[Records from a collection]
--- START ---

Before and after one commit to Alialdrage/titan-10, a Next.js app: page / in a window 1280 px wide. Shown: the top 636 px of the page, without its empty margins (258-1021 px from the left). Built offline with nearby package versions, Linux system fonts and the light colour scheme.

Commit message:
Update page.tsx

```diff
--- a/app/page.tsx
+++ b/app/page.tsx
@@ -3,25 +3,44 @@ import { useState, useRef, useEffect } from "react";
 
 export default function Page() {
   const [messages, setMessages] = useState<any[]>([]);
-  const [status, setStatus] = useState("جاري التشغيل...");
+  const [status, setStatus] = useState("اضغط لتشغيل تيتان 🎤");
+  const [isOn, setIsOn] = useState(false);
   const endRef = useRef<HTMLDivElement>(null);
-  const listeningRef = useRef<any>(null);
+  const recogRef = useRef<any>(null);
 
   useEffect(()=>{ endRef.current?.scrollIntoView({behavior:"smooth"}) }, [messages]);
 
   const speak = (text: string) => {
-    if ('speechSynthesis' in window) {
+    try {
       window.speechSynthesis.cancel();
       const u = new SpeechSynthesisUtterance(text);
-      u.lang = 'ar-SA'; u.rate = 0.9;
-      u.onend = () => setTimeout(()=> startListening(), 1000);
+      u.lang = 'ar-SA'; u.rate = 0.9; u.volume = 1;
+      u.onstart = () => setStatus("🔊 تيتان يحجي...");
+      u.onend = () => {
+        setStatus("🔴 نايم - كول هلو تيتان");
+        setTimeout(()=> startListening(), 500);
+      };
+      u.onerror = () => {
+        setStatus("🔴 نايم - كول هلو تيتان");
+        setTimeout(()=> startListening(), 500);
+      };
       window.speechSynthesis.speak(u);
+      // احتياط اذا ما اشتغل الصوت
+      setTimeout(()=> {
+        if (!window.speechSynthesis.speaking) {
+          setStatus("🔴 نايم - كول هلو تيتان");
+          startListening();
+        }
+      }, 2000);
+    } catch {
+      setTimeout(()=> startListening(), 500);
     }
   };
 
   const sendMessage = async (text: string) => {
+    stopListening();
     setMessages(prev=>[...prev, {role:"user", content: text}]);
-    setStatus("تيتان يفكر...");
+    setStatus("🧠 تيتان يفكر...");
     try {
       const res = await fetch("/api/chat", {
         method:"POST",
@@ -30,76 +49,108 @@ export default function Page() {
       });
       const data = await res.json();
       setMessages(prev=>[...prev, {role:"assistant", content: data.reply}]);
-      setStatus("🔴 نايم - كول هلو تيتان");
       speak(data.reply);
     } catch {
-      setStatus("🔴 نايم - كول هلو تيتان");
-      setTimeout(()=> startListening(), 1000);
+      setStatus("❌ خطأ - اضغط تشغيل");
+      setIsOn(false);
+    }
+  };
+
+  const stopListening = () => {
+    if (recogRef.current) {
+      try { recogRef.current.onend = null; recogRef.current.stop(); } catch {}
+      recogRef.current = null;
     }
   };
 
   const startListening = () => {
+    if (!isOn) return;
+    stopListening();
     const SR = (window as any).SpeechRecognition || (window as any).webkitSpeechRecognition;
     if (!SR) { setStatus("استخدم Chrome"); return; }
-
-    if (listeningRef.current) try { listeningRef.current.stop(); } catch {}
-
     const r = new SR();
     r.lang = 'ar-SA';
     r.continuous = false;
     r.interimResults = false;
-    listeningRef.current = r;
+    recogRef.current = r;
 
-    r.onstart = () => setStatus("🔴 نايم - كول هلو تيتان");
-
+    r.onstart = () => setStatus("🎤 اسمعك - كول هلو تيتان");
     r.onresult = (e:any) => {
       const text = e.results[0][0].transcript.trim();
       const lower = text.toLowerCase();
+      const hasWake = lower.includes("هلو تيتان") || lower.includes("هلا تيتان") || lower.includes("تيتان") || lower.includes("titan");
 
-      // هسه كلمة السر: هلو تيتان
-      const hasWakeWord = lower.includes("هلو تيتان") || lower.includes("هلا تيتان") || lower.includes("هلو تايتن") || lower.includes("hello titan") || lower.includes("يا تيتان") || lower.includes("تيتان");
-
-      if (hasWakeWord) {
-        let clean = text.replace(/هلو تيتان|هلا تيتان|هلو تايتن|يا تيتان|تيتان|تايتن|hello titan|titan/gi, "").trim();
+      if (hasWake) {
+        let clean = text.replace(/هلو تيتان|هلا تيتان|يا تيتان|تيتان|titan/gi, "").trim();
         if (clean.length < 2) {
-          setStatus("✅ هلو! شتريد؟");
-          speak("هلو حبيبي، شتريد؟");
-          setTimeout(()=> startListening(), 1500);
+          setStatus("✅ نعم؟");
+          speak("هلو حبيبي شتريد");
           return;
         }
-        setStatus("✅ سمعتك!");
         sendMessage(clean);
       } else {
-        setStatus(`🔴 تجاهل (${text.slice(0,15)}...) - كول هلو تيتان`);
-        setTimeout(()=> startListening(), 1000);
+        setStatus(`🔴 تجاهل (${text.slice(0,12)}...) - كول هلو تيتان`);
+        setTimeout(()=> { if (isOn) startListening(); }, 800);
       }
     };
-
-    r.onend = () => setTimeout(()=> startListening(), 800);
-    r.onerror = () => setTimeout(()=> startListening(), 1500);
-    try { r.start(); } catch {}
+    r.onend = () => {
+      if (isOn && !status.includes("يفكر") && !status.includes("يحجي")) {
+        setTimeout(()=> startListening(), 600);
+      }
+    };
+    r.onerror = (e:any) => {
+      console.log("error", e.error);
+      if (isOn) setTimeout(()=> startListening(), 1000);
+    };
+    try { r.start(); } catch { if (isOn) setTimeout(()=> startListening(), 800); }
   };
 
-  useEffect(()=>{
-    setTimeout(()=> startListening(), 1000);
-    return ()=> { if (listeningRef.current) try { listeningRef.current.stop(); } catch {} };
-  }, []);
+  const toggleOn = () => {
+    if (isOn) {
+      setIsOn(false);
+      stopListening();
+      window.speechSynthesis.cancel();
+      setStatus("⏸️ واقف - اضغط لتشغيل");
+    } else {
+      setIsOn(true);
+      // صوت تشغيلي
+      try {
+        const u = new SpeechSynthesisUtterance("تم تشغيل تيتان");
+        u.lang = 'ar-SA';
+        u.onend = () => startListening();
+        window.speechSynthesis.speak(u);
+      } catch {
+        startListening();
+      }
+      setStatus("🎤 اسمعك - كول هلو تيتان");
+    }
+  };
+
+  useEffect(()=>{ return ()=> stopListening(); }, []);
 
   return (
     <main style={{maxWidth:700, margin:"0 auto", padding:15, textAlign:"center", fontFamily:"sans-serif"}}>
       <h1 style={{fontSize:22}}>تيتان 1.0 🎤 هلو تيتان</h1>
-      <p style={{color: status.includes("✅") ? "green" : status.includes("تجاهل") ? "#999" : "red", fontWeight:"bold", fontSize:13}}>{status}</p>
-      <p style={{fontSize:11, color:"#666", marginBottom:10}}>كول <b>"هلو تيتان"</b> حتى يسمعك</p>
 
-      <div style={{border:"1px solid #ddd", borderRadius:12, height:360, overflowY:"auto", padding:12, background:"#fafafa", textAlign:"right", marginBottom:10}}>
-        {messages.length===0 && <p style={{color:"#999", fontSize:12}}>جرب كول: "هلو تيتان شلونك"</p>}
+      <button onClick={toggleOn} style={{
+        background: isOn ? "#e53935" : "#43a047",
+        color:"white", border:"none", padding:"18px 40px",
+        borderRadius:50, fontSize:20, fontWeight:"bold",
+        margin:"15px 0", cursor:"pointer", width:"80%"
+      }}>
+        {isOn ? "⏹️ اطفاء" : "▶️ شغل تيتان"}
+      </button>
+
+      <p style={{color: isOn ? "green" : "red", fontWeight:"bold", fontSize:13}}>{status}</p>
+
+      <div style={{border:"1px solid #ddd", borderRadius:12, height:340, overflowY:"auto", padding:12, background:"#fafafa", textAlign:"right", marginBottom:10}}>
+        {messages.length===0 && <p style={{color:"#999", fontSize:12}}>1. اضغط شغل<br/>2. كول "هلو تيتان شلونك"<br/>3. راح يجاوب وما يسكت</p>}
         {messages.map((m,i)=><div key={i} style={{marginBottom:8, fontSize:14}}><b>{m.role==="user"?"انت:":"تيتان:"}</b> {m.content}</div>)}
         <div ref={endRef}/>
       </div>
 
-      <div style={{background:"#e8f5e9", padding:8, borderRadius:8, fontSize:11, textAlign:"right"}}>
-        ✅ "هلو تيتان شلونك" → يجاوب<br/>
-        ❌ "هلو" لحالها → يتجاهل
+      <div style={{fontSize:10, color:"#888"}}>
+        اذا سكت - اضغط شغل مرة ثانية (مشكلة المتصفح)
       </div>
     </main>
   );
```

--- END ---

*ACTIVITY*. Every line above holding the string "onend" should be listed.

*RESULT BELOW*.
-      u.onend = () => setTimeout(()=> startListening(), 1000);
+      u.onend = () => {
+      try { recogRef.current.onend = null; recogRef.current.stop(); } catch {}
-    r.onend = () => setTimeout(()=> startListening(), 800);
+    r.onend = () => {
+        u.onend = () => startListening();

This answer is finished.